To understand why, consider what you’re likely to find if you monitor the S&P 500 index at different intervals. If you check every single day, there’s a roughly 47% chance that the market will have gone down, based on its past movements. But what happens if you check once a month? The numbers will start to look a little better, as the market will only have gone down 41% of the time. Years are better still, as the S&P generates a positive return seven years out of every 10. And if you check once a decade, then you’re only going to get bad news about 15% of the time.

Losing safely 

There’s solid evidence that experiencing short-term losses—noticing that your portfolio is losing money—leads to poor choices. 

In one lab experiment by professors Richard Thaler, Amos Tversky, Daniel Kahneman and Alan Schwartz, subjects were far more likely to invest in the safer option when feedback was given more frequently. Unfortunately, the safer investment also generated lower returns over the long haul. 

As the researchers said, in a report published in the Quarterly Journal of Economics in 1997, “Providing such investors with frequent feedback about their outcomes is likely to encourage their worst tendencies. …More is not always better. The subjects with the most data did the worst in terms of money earned.” 

This brings me to the digital world. Given the profusion of connected devices, I think most people will end up looking at their investment portfolio far more frequently in the 21st century than they ever have before. Over time, this abundance of feedback might make us more vulnerable to myopic loss aversion, since the more often you check the S&P 500, the more likely it is to have gone down. In other words, our investment horizon might shrink to reflect the frequency of feedback. 

To be sure, I’m not making predictions about the future of the stock market: I have no idea what’s going to happen. But I do wonder if we might soon reach a point where investors who get a high frequency of feedback aren’t even willing to hold bonds, since bonds sometimes go down. They might insist on cash instead.
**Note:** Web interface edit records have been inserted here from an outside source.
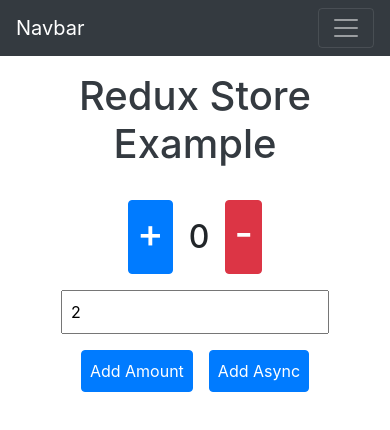
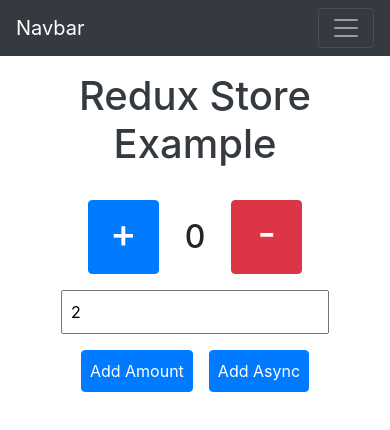
Before and after one commit to JustinLGates/react-w-auth-template, a React (Create React App) app: page / in a window 390 px wide. Shown: the top 430 px of the page. Built offline with nearby package versions, Linux system fonts and the light colour scheme; no server answers.

Commit message:
made component mobile friendly.

```diff
--- a/src/Components/Example/ExampleComp.jsx
+++ b/src/Components/Example/ExampleComp.jsx
@@ -19,19 +19,19 @@ export function ExampleComp() {
         <div className="col-12 text-center text-dark p-3">
           <h1>Redux Store Example </h1>
         </div>
-        <div className="col-12 d-flex justify-content-center">
+        <div className="col-xl-2 col-lg-3 col-md-4 col-sm-6 col-8 d-flex justify-content-center m-auto">
           <button
-            className="btn btn-primary m-2 p-2"
+            className="btn btn-primary m-2 p-2 w-100"
             aria-label="Increment value"
             onClick={() => dispatch(increment())}
           >
             <h1>+</h1>
           </button>
-          <div className="d-flex align-items-center">
+          <div className="d-flex align-items-center justify-content-center w-100">
             <h2 className="p-0 m-0 px-2">{count}</h2>
           </div>
           <button
-            className="btn btn-danger p-2 m-2"
+            className="btn btn-danger p-2 m-2 w-100"
             aria-label="Decrement value"
             onClick={() => dispatch(decrement())}
           >
```
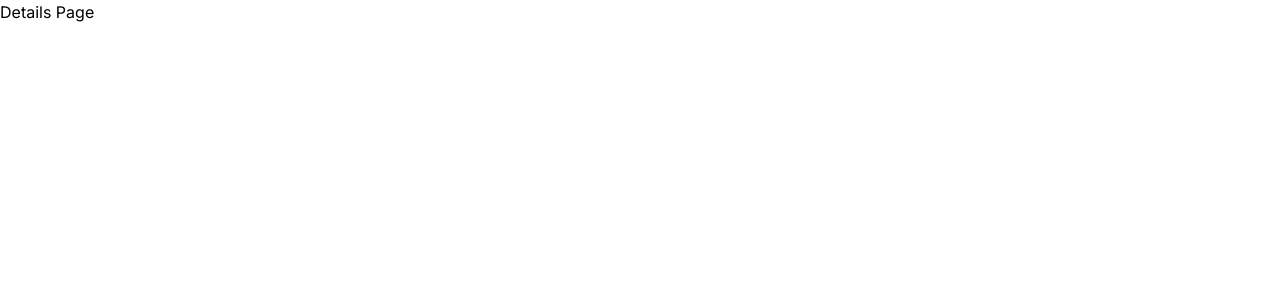
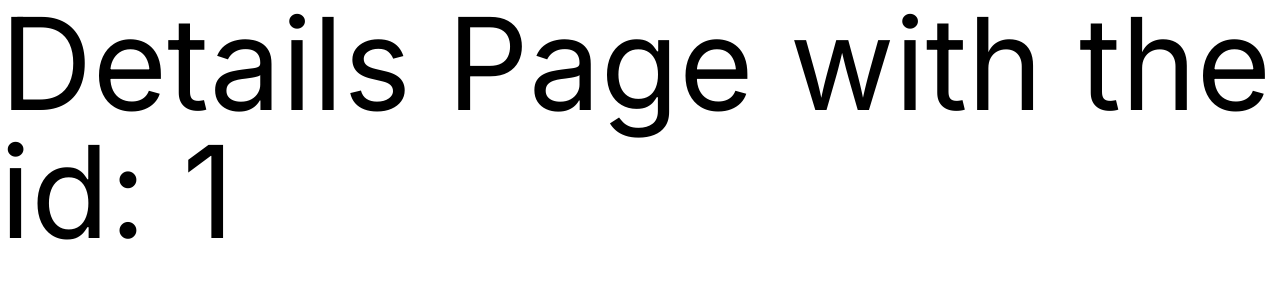
Before and after one commit to TomaszSarmata/nextjs-practice, a Next.js app: page /blog/1 in a window 1280 px wide. Shown: the top 300 px of the page. Built offline with nearby package versions, Linux system fonts and the light colour scheme.

Commit message:
add type to params object

```diff
--- a/src/app/blog/[postid]/page.tsx
+++ b/src/app/blog/[postid]/page.tsx
@@ -1,9 +1,13 @@
 import React from 'react';
 
-export default function DetailsPage() {
+export default function DetailsPage({
+  params,
+}: {
+  params: { postid: string };
+}) {
   return (
     <div>
-      <h1>Details Page</h1>
+      <h1 className="text-9xl">Details Page with the id: {params.postid}</h1>
     </div>
   );
 }
```
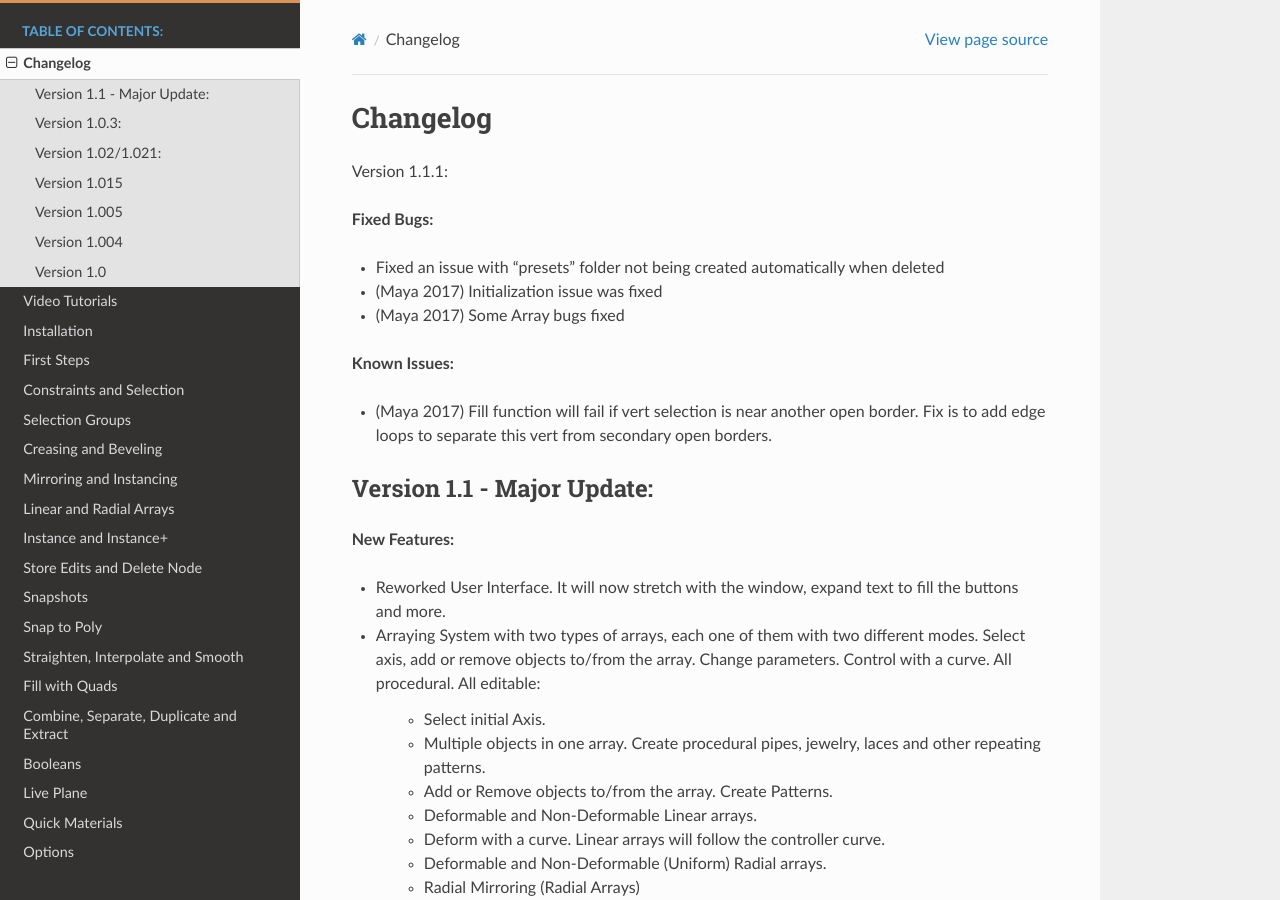
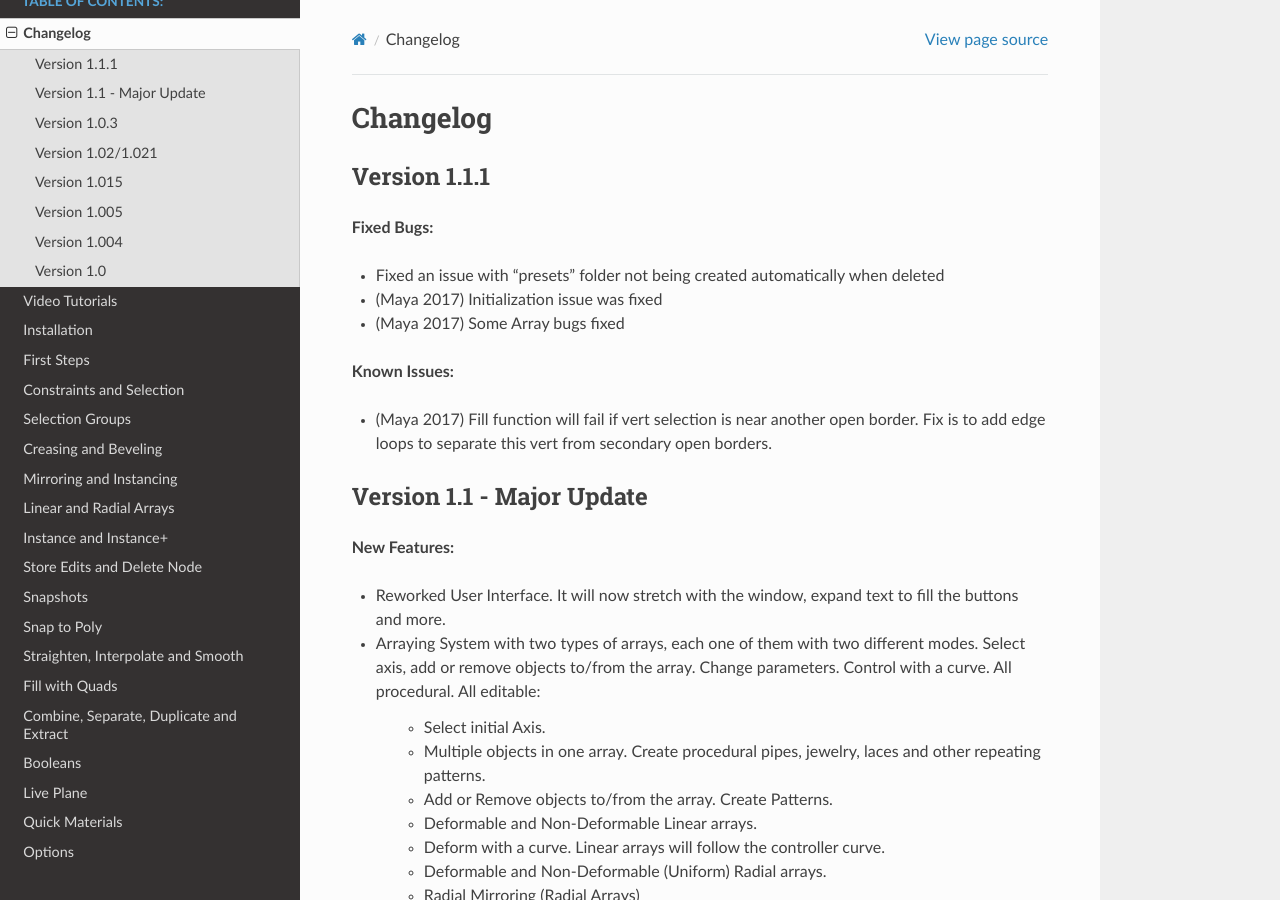
Before and after one commit to Video-Nomad/gs-toolbox-docs, a Sphinx documentation site: the page built from docs/source/changelog.rst, in a window 1280 px wide and 900 px high. Built offline with Sphinx 7.4.7 and the Read the Docs theme 2.0.0, drawn with Linux system fonts in a browser that asks for light colours; pages that are not in the unit, such as notebooks, are missing from menus; some of the changed text lies outside the part shown.

Commit message:
v1.1.1 Changelog

```diff
--- a/docs/source/changelog.rst
+++ b/docs/source/changelog.rst
@@ -4,7 +4,8 @@
 Changelog
 #########
 
-Version 1.1.1:
+Version 1.1.1
+^^^^^^^^^^^^^
 
 **Fixed Bugs:**
 
@@ -16,8 +17,8 @@ Version 1.1.1:
 
 - (Maya 2017) Fill function will fail if vert selection is near another open border. Fix is to add edge loops to separate this vert from secondary open borders.
 
-Version 1.1 - Major Update:
-^^^^^^^^^^^^^^^^^^^^^^^^^^^
+Version 1.1 - Major Update
+^^^^^^^^^^^^^^^^^^^^^^^^^^
 
 **New Features:**
 
@@ -61,8 +62,8 @@ Version 1.1 - Major Update:
 - Matching names should no longer cause an error on some functions.
 - Numerous small bugs were fixed during a full rewrite from MEL to Python.
 
-Version 1.0.3:
-^^^^^^^^^^^^^^
+Version 1.0.3
+^^^^^^^^^^^^^
 
 **Fixed Bugs:**
 
@@ -74,8 +75,8 @@ Version 1.0.3:
 - Changed version number format for consistency with my other plug-in(s)
 
 
-Version 1.02/1.021:
-^^^^^^^^^^^^^^^^^^^
+Version 1.02/1.021
+^^^^^^^^^^^^^^^^^^
 
 **Improvements:**
 
```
Seeing the big picture

While there is no cure for myopic loss aversion, there are some sensible steps we can take to reduce its impact. The first is to curate our digital world, ensuring that we aren’t inundated with feedback we don’t need. We should hide the stock app on our smartphones and avoid market updates on our smartwatches. 

And when we do look at our portfolio, it’s important that we find ways to think about the bigger picture. Perhaps our 401(k) statement should highlight our projected income in retirement, and not the percentage gain or loss over the past year. 

By helping people focus on the most meaningful variables of their financial lives, we can not only spare them unneeded worry, but also help them avoid costly investing mistakes.

The Wall Street Journal